Selectmen say ‘not yet’ to Thrift Shop tax abatement
The Thrift Shop won’t be getting a tax abatement at its new location — yet.
The Board of Selectmen reviewed the request at its meeting Wednesday, April 19.
The non-profit business is moving to a different and bigger location on 27 Governor Street this month, where, as tenant, it will have to pay property taxes.
The Thrift Shop donates all profits to town organizations.
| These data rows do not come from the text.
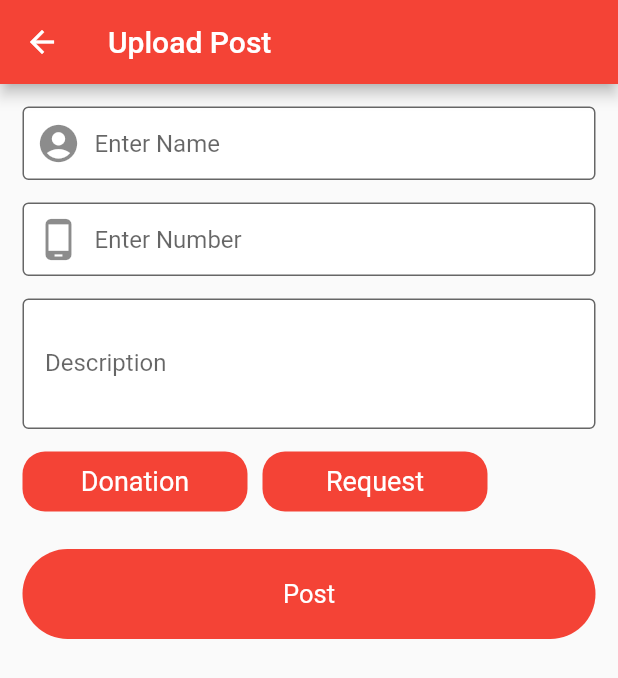
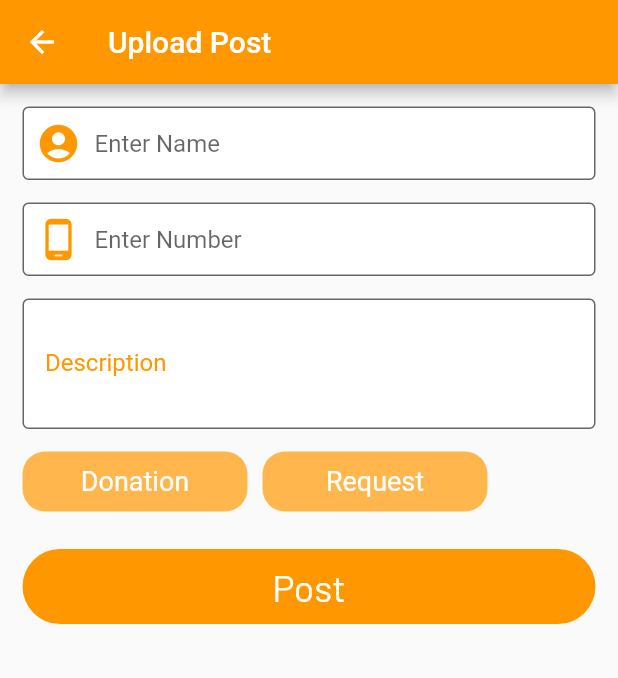
Before and after one commit to Vaibhav-84/Alianz, a Flutter app: the Upload screen opened directly, on a phone screen of 412 x 824 dp. Shown: the top 678 px of the screen. Run offline on Flutter 3.47's test engine with Material 2 defaults, Android fonts, the phone set to English and light mode, and no system bars; our stand-ins replace cloud_firestore, firebase_auth, firebase_core, firebase_database, google_fonts, shared_preferences; accounts and stored records are empty.

Commit message:
worked on ui

```diff
--- a/lib/views/signin.dart
+++ b/lib/views/signin.dart
@@ -137,7 +137,7 @@ class _SignInState extends State<SignIn> {
                           width: MediaQuery.of(context).size.width,
                           padding: EdgeInsets.symmetric(vertical: 20),
                           decoration: BoxDecoration(
-                            color: Colors.red[500],
+                            color: Colors.orange[600],
                             borderRadius: BorderRadius.circular(30),
                           ),
                           child: Text(
--- a/lib/views/upload.dart
+++ b/lib/views/upload.dart
@@ -1,6 +1,9 @@
+import 'dart:ui';
+
 import 'package:flutter/material.dart';
 import 'package:firebase_database/firebase_database.dart';
 import 'package:zero_hunger/widgets/widget.dart';
+import 'package:google_fonts/google_fonts.dart';
 
 class Upload extends StatefulWidget {
   @override
@@ -8,7 +11,7 @@ class Upload extends StatefulWidget {
 }
 
 class _UploadState extends State<Upload> {
-  TextEditingController _nameController, _numberController,_desController;
+  TextEditingController _nameController, _numberController, _desController;
   String _typeSelected = '';
   DatabaseReference _ref;
   @override
@@ -26,7 +29,7 @@ class _UploadState extends State<Upload> {
         height: 40,
         width: 150,
         decoration: BoxDecoration(
-          color: _typeSelected == title ? Colors.green : Colors.red,
+          color: _typeSelected == title ? Colors.pink[300] : Colors.orange[300],
           borderRadius: BorderRadius.circular(15),
         ),
         child: Center(
@@ -49,7 +52,7 @@ class _UploadState extends State<Upload> {
     return Scaffold(
         appBar: AppBar(
           title: Text('Upload Post'),
-          backgroundColor: Colors.red[500],
+          backgroundColor: Colors.orange,
         ),
         body: Container(
           margin: EdgeInsets.all(15),
@@ -60,9 +63,13 @@ class _UploadState extends State<Upload> {
                 controller: _nameController,
                 decoration: InputDecoration(
                   hintText: 'Enter Name',
+                  focusedBorder: OutlineInputBorder(
+                    borderSide: BorderSide(color: Colors.orange),
+                  ),
                   prefixIcon: Icon(
                     Icons.account_circle,
                     size: 30,
+                    color: Colors.orange,
                   ),
                   fillColor: Colors.white,
                   filled: true,
@@ -75,9 +82,13 @@ class _UploadState extends State<Upload> {
                 controller: _numberController,
                 decoration: InputDecoration(
                   hintText: 'Enter Number',
+                  focusedBorder: OutlineInputBorder(
+                    borderSide: BorderSide(color: Colors.orange),
+                  ),
                   prefixIcon: Icon(
                     Icons.phone_android,
                     size: 30,
+                    color: Colors.orange,
                   ),
                   fillColor: Colors.white,
                   filled: true,
@@ -93,7 +104,13 @@ class _UploadState extends State<Upload> {
                 controller: _desController,
                 decoration: InputDecoration(
                   hintText: 'Detailed Description',
+                  focusedBorder: OutlineInputBorder(
+                    borderSide: BorderSide(color: Colors.orange),
+                  ),
                   labelText: "Description",
+                  labelStyle: TextStyle(
+                    color: Colors.orange,
+                  ),
                   fillColor: Colors.white,
                   filled: true,
                   contentPadding: EdgeInsets.all(15),
@@ -120,7 +137,9 @@ class _UploadState extends State<Upload> {
                   ],
                 ),
               ),
-              SizedBox(height: 25,),
+              SizedBox(
+                height: 25,
+              ),
               // Container(
               //   width: double.infinity,
               //   padding: EdgeInsets.symmetric(horizontal: 10),
@@ -147,14 +166,20 @@ class _UploadState extends State<Upload> {
                 child: Container(
                   alignment: Alignment.center,
                   width: MediaQuery.of(context).size.width,
-                          padding: EdgeInsets.symmetric(vertical: 20),
+                  padding: EdgeInsets.symmetric(vertical: 10),
                   decoration: BoxDecoration(
-                            color: Colors.red[500],
+                    color: Colors.orange[500],
                     borderRadius: BorderRadius.circular(30),
                   ),
                   child: Text(
                     "Post",
-                            style: mediumTextStyle(),
+                    style: GoogleFonts.barlow(
+                      textStyle: TextStyle(
+                        fontSize: 25,
+                        color: Colors.white,
+                        fontWeight: FontWeight.w400,
+                      ),
+                    ),
                   ),
                 ),
               ),
@@ -175,7 +200,7 @@ class _UploadState extends State<Upload> {
       'type': _typeSelected,
     };
 
-    _ref.push().set(contact).then((value){
+    _ref.push().set(contact).then((value) {
       Navigator.pop(context);
     });
   }
--- a/pubspec.yaml
+++ b/pubspec.yaml
@@ -29,6 +29,8 @@ dependencies:
   shared_preferences: ^2.0.4
   url_launcher: ^6.0.2
   firebase_database: ^6.1.0
+  google_fonts: ^2.0.0
+  flutter_launcher_icons: ^0.9.0
 
 
 dev_dependencies:
```
Also changed, not shown: lib/views/feed.dart (+72 -27 lines), lib/widgets/widget.dart (+4 -4 lines), assets/images/logo.png, lib/main.dart (line endings or trailing spaces), pubspec.lock, 11 other files. Lines whose indentation alone changed are shown as unchanged.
Last year, it donated $145,000 — funds that could be potentially reduced with tax costs it didn’t have before.
But the board was concerned that granting an abatement could open it up to more organizations in town.
“The other question that the board brought up at previous meetings was, Are there other 501(c)(3)s in town that lease that might come forward?” said First Selectman Rudy Marconi.
Selectman Bob Hebert seconded that sentiment.
“I love the idea of the thrift shops and everything,” he said.
“I’m looking down the road a little bit, and this can open up a whole can of worms. We need to have a policy that would guide us — I see some real potential issues down the road.”
Selectman Steve Zemo weighed in that a possible alternative could be funding the organization in some other way, without granting a tax abatement.
“A request can come in next year, and perhaps we revisit the percentage of our grants,” he said.
“Because, really, it’s just moving money — abatement, or grant, or donation. …
“I’m a big fan of you folks and the efforts that you put in,” Zemo added. “Really, a tax abatement or community grant, donation, to me it’s all the same — it’s really moving taxpayer money to different organizations in the town.”
The board agreed to take some more time to come up with a solid abatement policy.
“I think we, as a town, should have an abatement policy so we can address this and be fair to everybody,” said Hebert.